By contrast, Dow Corning measured a “high consistency silicone rubber” to generate formaldehyde at these rates:
< 5 µg CH2O/g-hr at < 197o C [386o F]
245 µg CH2O/g-hr at 225o C [437o F]
1418 – 4627 µg CH2O/g-hr near 250o C [482o F]
This is much less that other materials tested, however, none of the other materials are used at baking temperatures.
Another study Regarding the Evolution of Formaldehyde from Polydimethylsiloxanes states that OSHA’s hazard communication requirements apply to formaldehyde releases greater than 0.1 percent. GE Silicones elected to include formaldehyde warning statements on some of their silicone products that might be subject to conditions under which formaldehyde might be generated to this level.
Here are their results for silicone testing:
They concluded “there is very little formaldehyde evolved until about 200°C (392°F).” This may be where my reader got this number.

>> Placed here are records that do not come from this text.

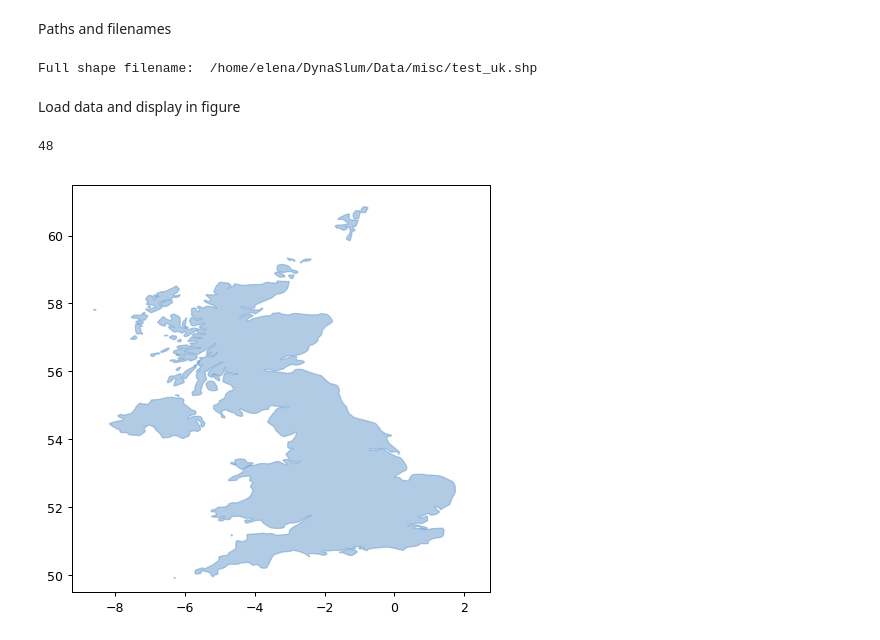
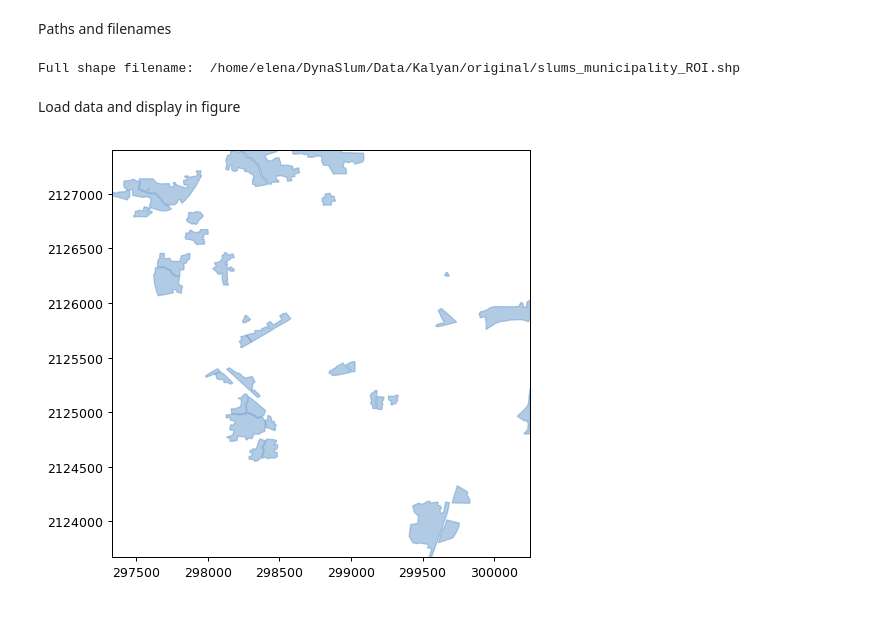
Before and after one commit to DynaSlum/satsense, a Jupyter notebook: Python/Notebooks/source_notebooks/JaccardIndexShapeFiles.ipynb, the cells around one changed output. Cells and saved outputs as stored; diff of their text form; code cells hidden in the pictures.

Commit message:
First version of a notebook for loading and displaying shape files - works for Kalyan slums with hard coded extents

```diff
--- a/Python/Notebooks/source_notebooks/JaccardIndexShapeFiles.ipynb
+++ b/Python/Notebooks/source_notebooks/JaccardIndexShapeFiles.ipynb
@@ -17,38 +17,41 @@ from descartes import PolygonPatch
 Paths and filenames
 # %%
 # data paths
-#TRUTH_SHAPE_PATH = "/home/elena/DynaSlum/Data/Kalyan/original/"
-TRUTH_SHAPE_PATH = "/home/elena/DynaSlum/Data/misc/"
+TRUTH_SHAPE_PATH = "/home/elena/DynaSlum/Data/Kalyan/original/"
+#TRUTH_SHAPE_PATH = "/home/elena/DynaSlum/Data/misc/"
 
 # masks filename
-#slums_shape_fname = "slums_municipality_ROI.shp"
+slums_shape_fname = "slums_municipality_ROI.shp"
 #slums_shape_fname = "coutwildrnp.shp"
-slums_shape_fname = "test_uk.shp"
+#slums_shape_fname = "test_uk.shp"
 
 # masks full filenames
 truth_slums_shape_fullfname = os.path.join(TRUTH_SHAPE_PATH, slums_shape_fname)
 
 print("Full shape filename: ", truth_slums_shape_fullfname)
 # %% [output]
-Full shape filename:  /home/elena/DynaSlum/Data/misc/test_uk.shp
+Full shape filename:  /home/elena/DynaSlum/Data/Kalyan/original/slums_municipality_ROI.shp
 # %% [markdown]
 Load data and display in figure
 # %%
 BLUE = '#6699cc'
 fig = plt.figure(1, figsize=(6, 6), dpi=90)
 ax = fig.add_subplot(111)
-with fiona.open(truth_slums_shape_fullfname, "r") as f:
-    print(len(f))
+#with fiona.open(truth_slums_shape_fullfname, "r") as f:
+#    print(len(f))
 with ficol(truth_slums_shape_fullfname, "r") as input:
     for f in input:
         #print(f)
         ax.add_patch(
             PolygonPatch(
                 f['geometry'], fc=BLUE, ec=BLUE, alpha=0.5 ))
-ax.set_xlim(-9.25, 2.75)
-ax.set_ylim(49.5, 61.5)
+ax.set_xlim(297329, 300252)
+ax.set_ylim(2123672, 2127405)
+#ax.set_xlim(-114, -105)
+#ax.set_ylim(37.1, 42)
+#ax.set_xlim(-8.65, 1.75)
+#ax.set_ylim(49.9, 60.85)
+
 plt.show()
-# fig.savefig('test_uk.png')
 # %% [output]
-48
-[figure, old version]
+[figure, new version]
```
Also changed, not shown: parts of 1 cell of this notebook.
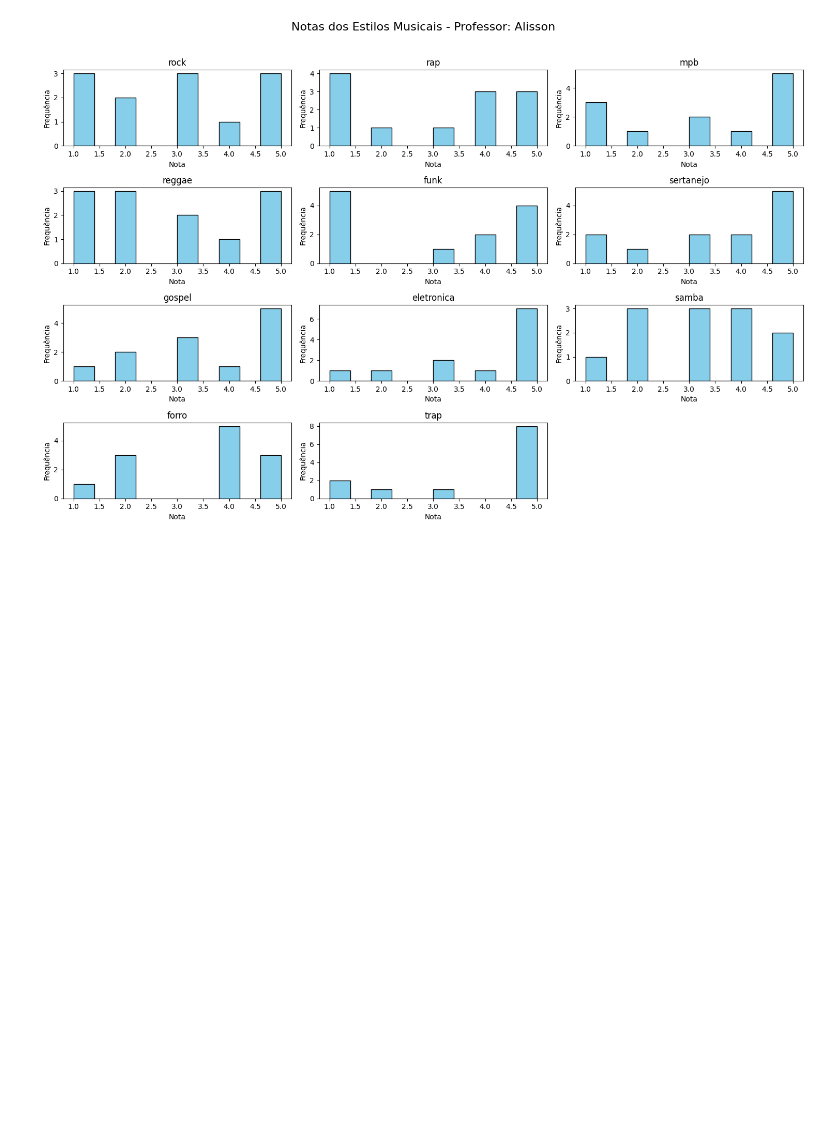
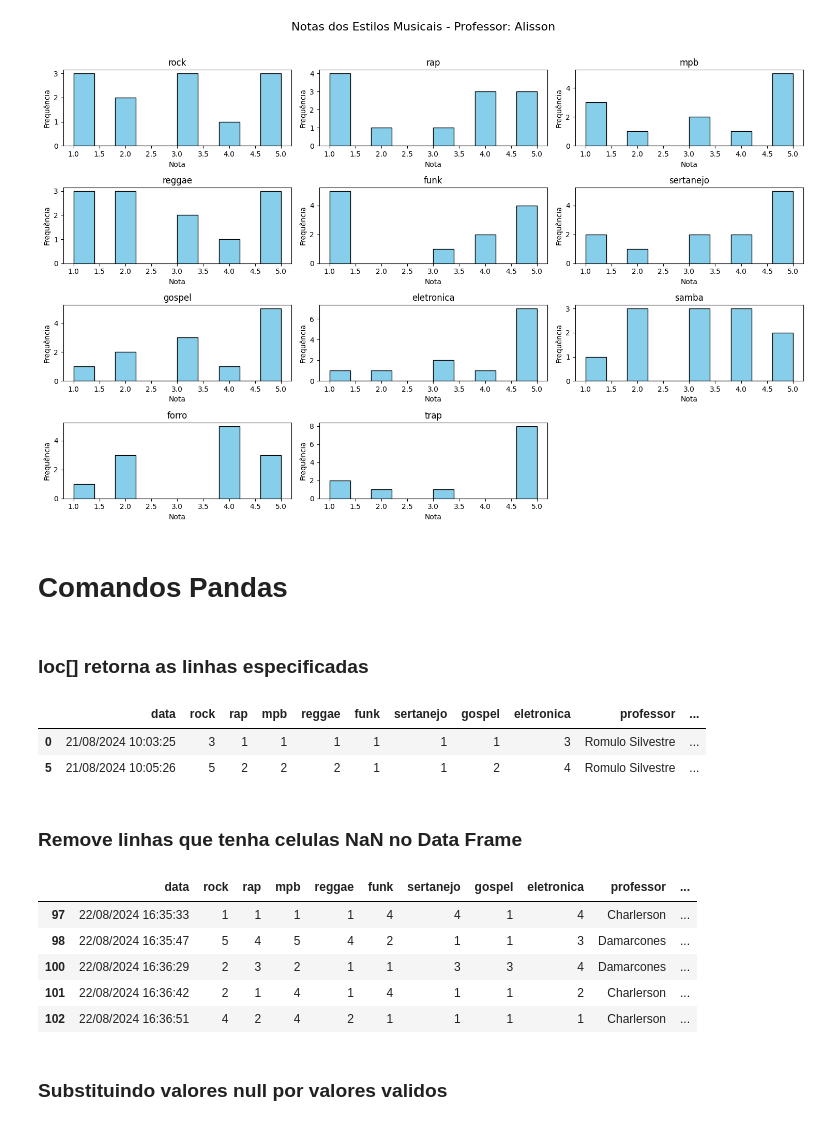
Before and after one commit to ThiagoDFMaia/projeto_final_tarde, a Jupyter notebook: semana_eda/pesquisamusicaia.ipynb, the cells around one changed output. Saved outputs shown, nothing was run; the diff lists cells and outputs as text; code cells hidden in the pictures; blank space fills up the shorter version.

```diff
--- a/semana_eda/pesquisamusicaia.ipynb
+++ b/semana_eda/pesquisamusicaia.ipynb
@@ -272,3 +272,27 @@ for professor in professores:
 [figure]
 [figure]
 [figure]
+# %% [markdown]
+# Comandos Pandas
+# %% [markdown]
+### loc[] retorna as linhas especificadas
+# %%
+df_geral.loc[[0,5]]
+# %% [output]
+|  | data | rock | rap | mpb | reggae | funk | sertanejo | gospel | eletronica | professor | ... |
+| 0 | 21/08/2024 10:03:25 | 3 | 1 | 1 | 1 | 1 | 1 | 1 | 3 | Romulo Silvestre | ... |
+| 5 | 21/08/2024 10:05:26 | 5 | 2 | 2 | 2 | 1 | 1 | 2 | 4 | Romulo Silvestre | ... |
+# %% [markdown]
+### Remove linhas que tenha celulas NaN no Data Frame
+# %%
+teste=df_geral.dropna()
+teste.head()
+# %% [output]
+|  | data | rock | rap | mpb | reggae | funk | sertanejo | gospel | eletronica | professor | ... |
+| 97 | 22/08/2024 16:35:33 | 1 | 1 | 1 | 1 | 4 | 4 | 1 | 4 | Charlerson | ... |
+| 98 | 22/08/2024 16:35:47 | 5 | 4 | 5 | 4 | 2 | 1 | 1 | 3 | Damarcones | ... |
+| 100 | 22/08/2024 16:36:29 | 2 | 3 | 2 | 1 | 1 | 3 | 3 | 4 | Damarcones | ... |
+| 101 | 22/08/2024 16:36:42 | 2 | 1 | 4 | 1 | 4 | 1 | 1 | 2 | Charlerson | ... |
+| 102 | 22/08/2024 16:36:51 | 4 | 2 | 4 | 2 | 1 | 1 | 1 | 1 | Charlerson | ... |
+# %% [markdown]
+### Substituindo valores null por valores validos
```
Also changed, not shown: parts of 5 cells of this notebook, 2 other files.
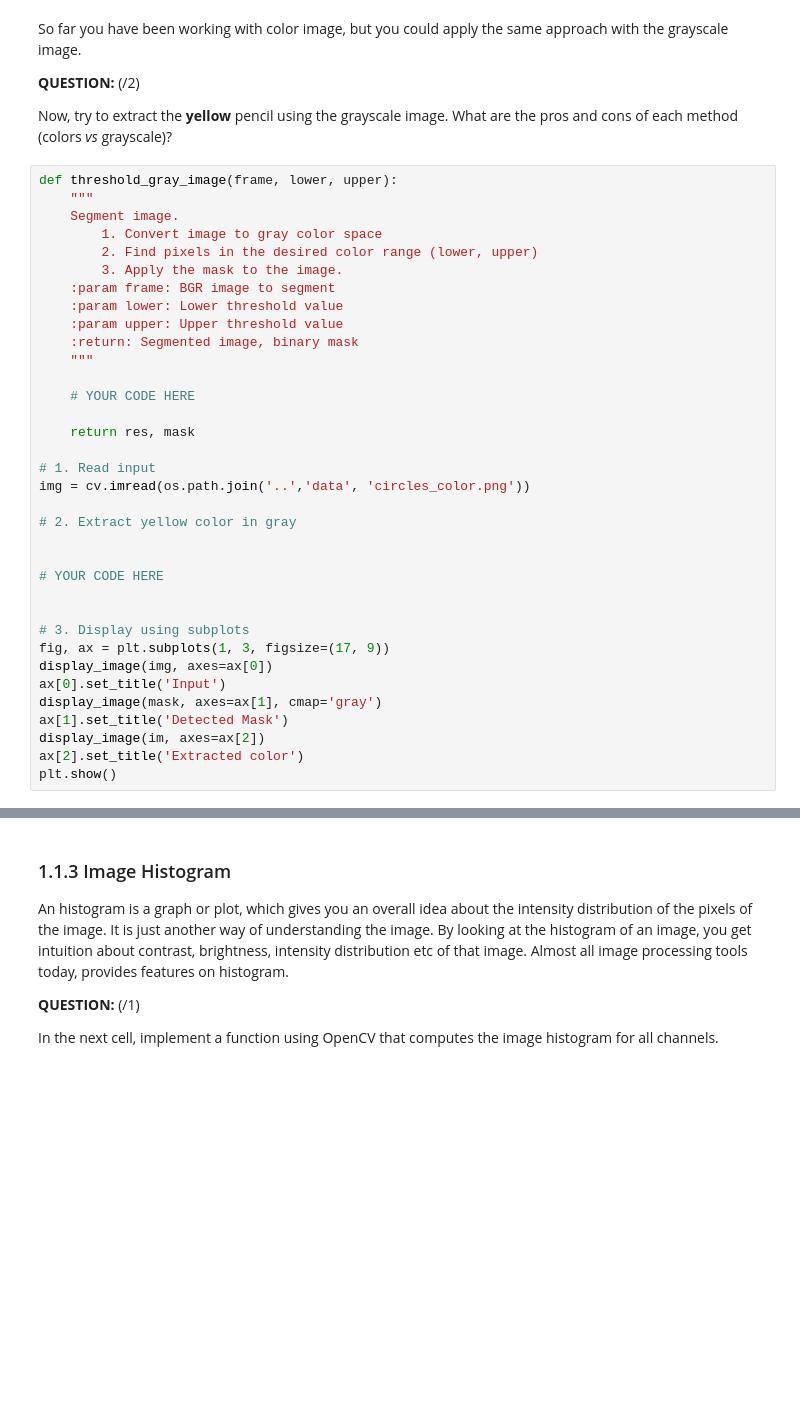
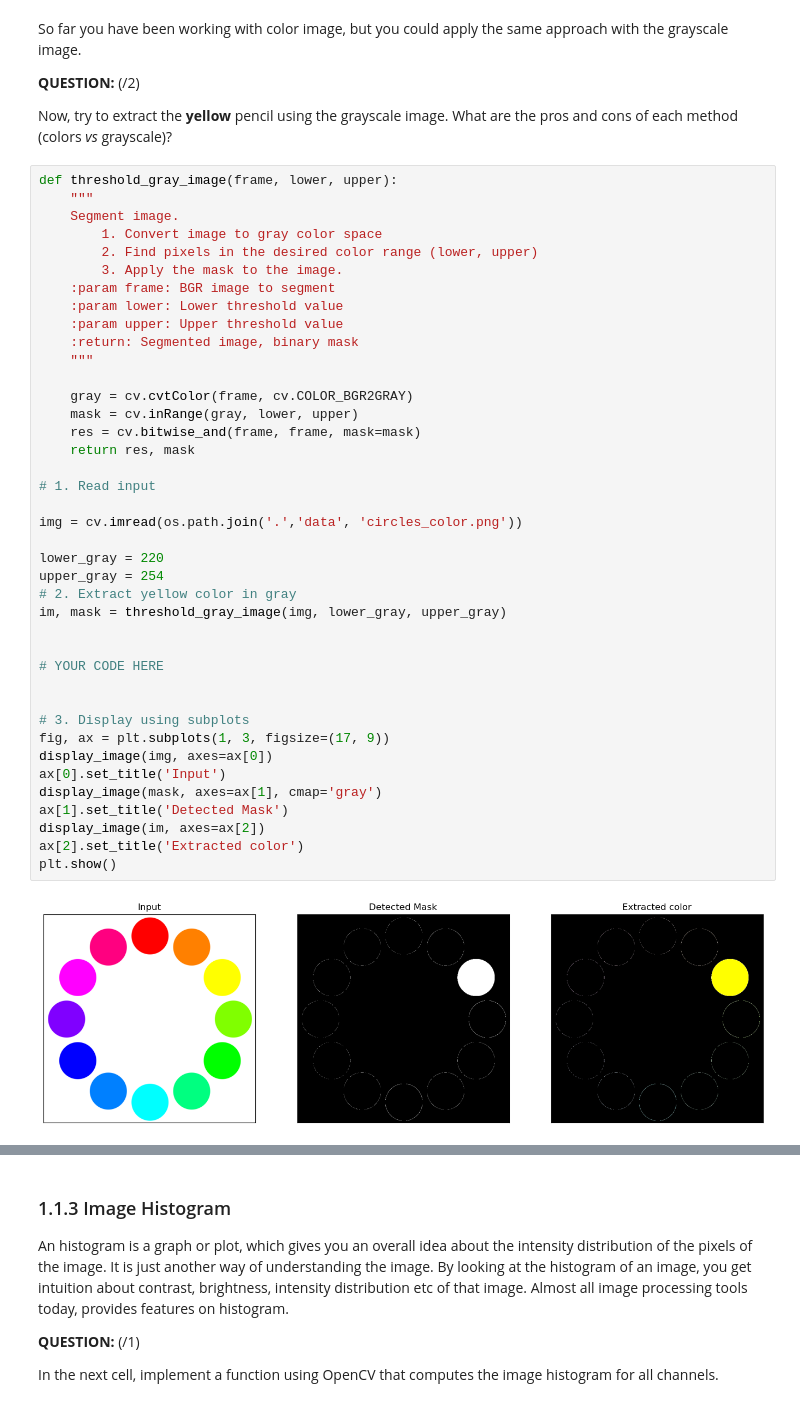
Before and after one commit to Petar-Damjanovic/EE-490-f-Lab-in-signal-and-image-processing, a Jupyter notebook: Lab1/01_introduction_image_processing_2024.ipynb, the cells around one changed output, grey strips where cells are left out. Cells and saved outputs as stored; diff of their text form; blank space fills up the shorter version.

```diff
--- a/Lab1/01_introduction_image_processing_2024.ipynb
+++ b/Lab1/01_introduction_image_processing_2024.ipynb
@@ -233,35 +306,42 @@ def threshold_gray_image(frame, lower, upper):
     """
     Segment image.
         1. Convert image to gray color space
         2. Find pixels in the desired color range (lower, upper)
         3. Apply the mask to the image.
     :param frame: BGR image to segment
     :param lower: Lower threshold value
     :param upper: Upper threshold value
     :return: Segmented image, binary mask
     """
 
-    # YOUR CODE HERE
-
+    gray = cv.cvtColor(frame, cv.COLOR_BGR2GRAY)
+    mask = cv.inRange(gray, lower, upper)
+    res = cv.bitwise_and(frame, frame, mask=mask)
     return res, mask
 
 # 1. Read input
-img = cv.imread(os.path.join('..','data', 'circles_color.png'))
 
+img = cv.imread(os.path.join('.','data', 'circles_color.png'))
+
+lower_gray = 220
+upper_gray = 254
 # 2. Extract yellow color in gray
+im, mask = threshold_gray_image(img, lower_gray, upper_gray)
 
 
 # YOUR CODE HERE
 
 
 # 3. Display using subplots
 fig, ax = plt.subplots(1, 3, figsize=(17, 9))
 display_image(img, axes=ax[0])
 ax[0].set_title('Input')
 display_image(mask, axes=ax[1], cmap='gray')
 ax[1].set_title('Detected Mask')
 display_image(im, axes=ax[2])
 ax[2].set_title('Extracted color')
 plt.show()
+# %% [output]
+[figure, added]
 # %% [markdown]
 **YOUR ANSWER**
```
Also changed, not shown: parts of 40 cells of this notebook.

Once again I am prompted to say that the problem we have as consumers is we don’t know exactly what type of “silicone” is used in any “silicone” product.
But it’s highly unlikely that formaldehyde would be released from silicone cookware or baking mats if you were to use them for baking cakes or cookies at 350 degrees F. There would be zero formaldehyde release if you used silicone forms to make ice cream bars or popsicles.
We don’t even know if a silicone baking form or silicone baking mats are even the “methyl” type that releases formaldehyde. This research was done on industrial silicones used at high temperatures.
Given this information, I would say it would be prudent to not use silicone for baking above 300-350 degrees F. But it’s probably fine for most baking below 400 degrees F.
Question from Meryl
Thanks for a great site!
I am looking for organic cotton bath towels and bath mat in beige for my bathroom.
Do you have any new recommendations?
Thanks very much for any info!
This was not difficult to find online.
I just typed “organic cotton bath towels beige” into Google and got a number of responses.
Even amazon has them:
Here are some other choices…
Plenty to choose from. Also more at Debra’s List: Bath Linens
Question from Jamila
doing some research, trying to find out what actually IS hypoallergenic cluster fiber used in mattress toppers…is it entirely free of chemicals that can out gas? how can a polyester fiber be hypoallergenic??
Labeling says cluster fiber products are “100% polyester,” but that may be the primary material. Unknown chemicals may be present that are not accounted for.
Cluster fiber is a synthetic alternative to down.
It is “hypoallergenic” because it does not lead to allergic reactions caused by down and feathers.
Question from Karen
I am looking for a mattress pad that will help eliminate bed sores and ulcers for my bedridden husband. We tried a polyurethane product that was nearly $100 for a single bed. It emitted an odor that was unacceptable and we returned it. I have found some websites that are selling a latex based mattress pads but I can’t find any information about whether they are recommended for bedridden elderly people. Do you have any help for me?
Ask the retailers who are selling the latex pads if they are suitable for your needs.
Readers, any experience with this?
Question from Miko
I have dogs and I hate their smell ,and it seems to be a constant struggle to keep them clean/ not stinking with their weekly bath; I use ONLY organic ,human shampoos and that only lasts a couple of days,smell-wise
any ideas about organic alternatives for their bathing? Enzymes ?
anything ,also organic,and non toxic ( the catch words ) to freshen up the air until the next weekly bath? diffusers? incences?
I have a giant and powerful airfilter,which helps with the dust and hairs,etc but the dogs still stink pretty badly
I don’t have dogs, so readers, any suggestions?